The Senate on Tuesday passed a major defense policy bill free from divisive culture-war amendments, shrugging off demands from the chamber’s Republican majority to strip Democrats of longstanding legislative victories on LGBT and abortion rights.
The 87-10 vote for the National Defense Authorization Act may appear striking in an otherwise gridlocked Congress. It came despite months of talks between Republicans and Democrats over a number of deeply contentious social issues.
While social conservatives in Congress had sought to repeal a military nondiscrimination policy aiming to advance LGBT equality in the armed forces and reverse a decades-old ban on abortions at military health facilities, the legislation instead maintained the status quo and offered new protections for religious expression.
Meanwhile, it provided a $13.1 billion increase for the Defense Department above the current $628.4 billion baseline — the largest such increase in a decade.

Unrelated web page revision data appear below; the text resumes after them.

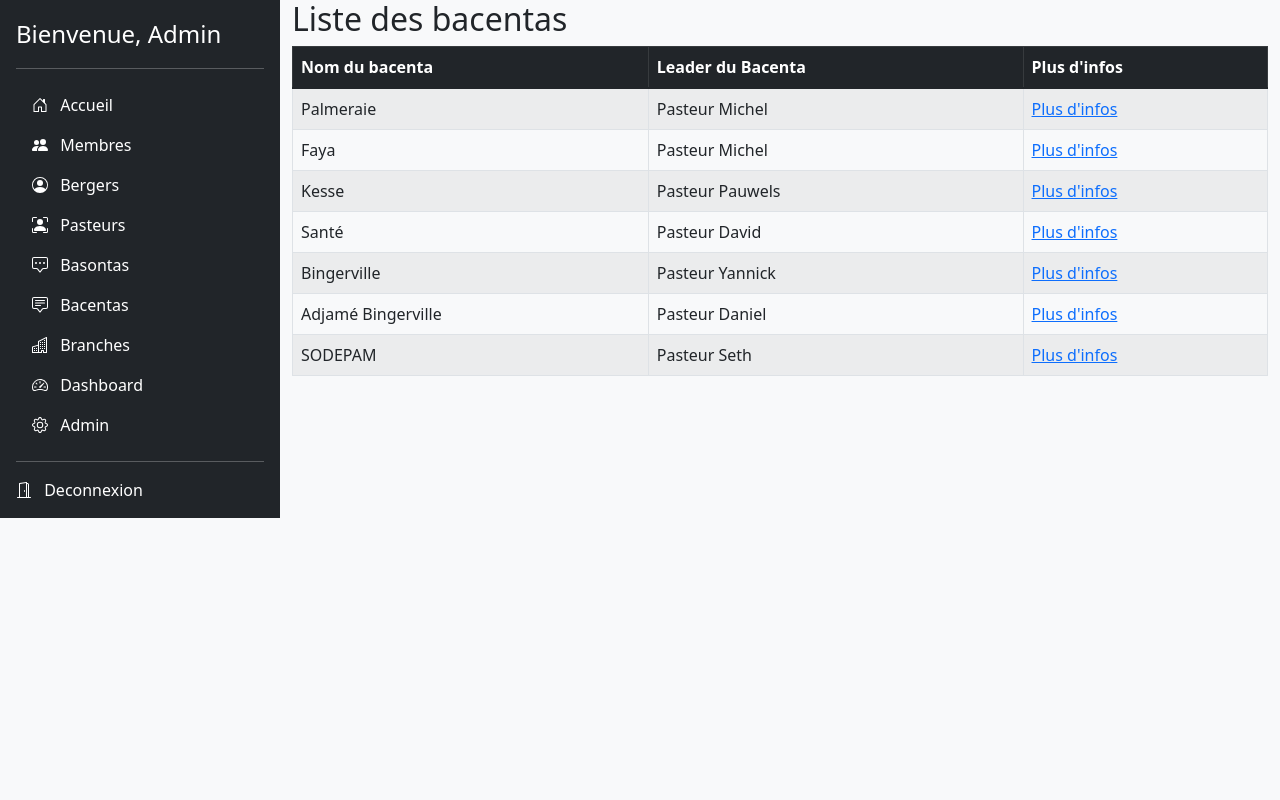
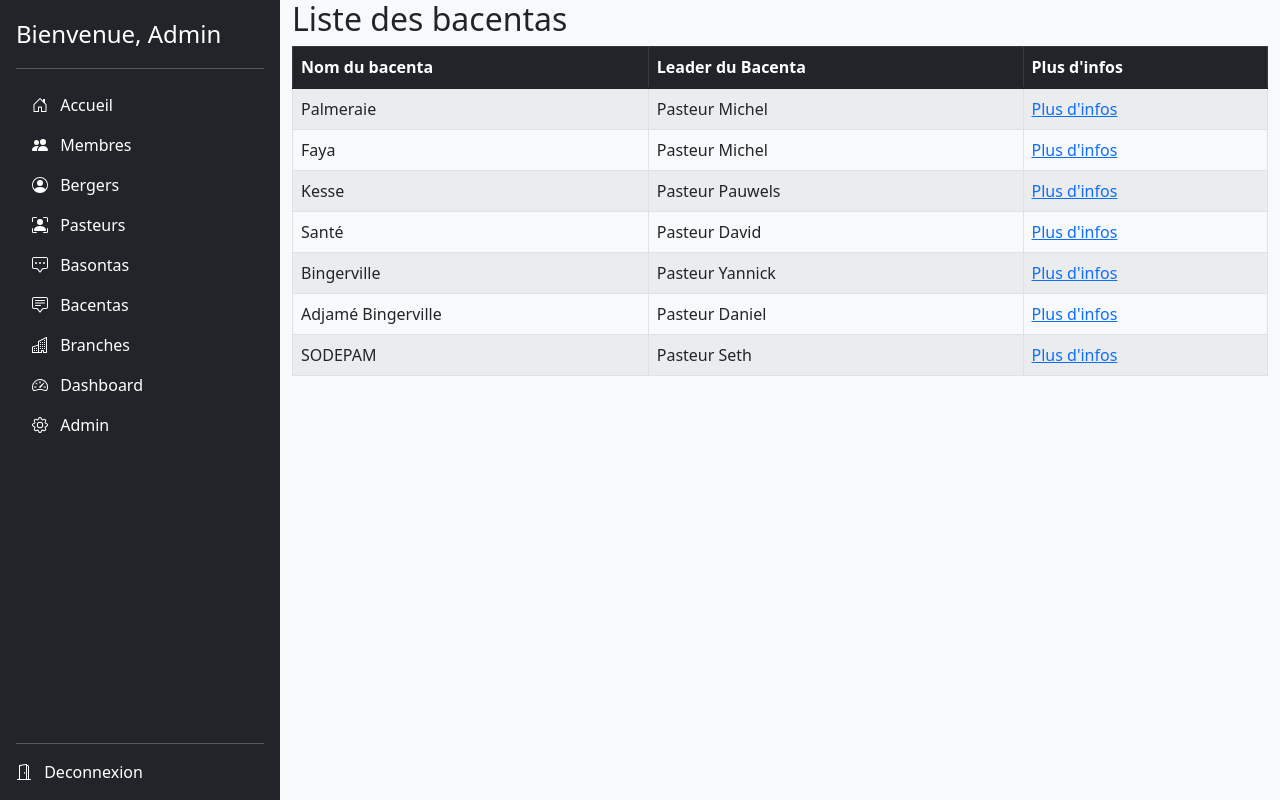
Before and after one commit to MrLeJuif/labei, a Django app: page /bacentas/ in a window 1280 px wide. Run offline with Django 4.2, Linux system fonts and the light colour scheme; a user stored in the database is signed in; data comes from the database, SQL or seed files in the repository; some libraries are stand-ins or nearby versions.

Commit message:
Update sidebars.css

```diff
--- a/church_app/lbei/static/css/sidebars.css
+++ b/church_app/lbei/static/css/sidebars.css
@@ -11,7 +11,6 @@ main {
   display: flex;
   flex-wrap: nowrap;
   height: 100vh;
-  height: -webkit-fill-available;
   max-height: 100vh;
   overflow-x: auto;
   overflow-y: hidden;
```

The legislation also included a 3 percent pay raise for military personnel, the highest since 2010.
The omission of poison pills blocking Democrats’ social agenda mirrored a strategy of Senate Republicans, who tried to clear the bill and avoid potentially embarrassing votes on LGBT equality and abortion issues that divide the GOP.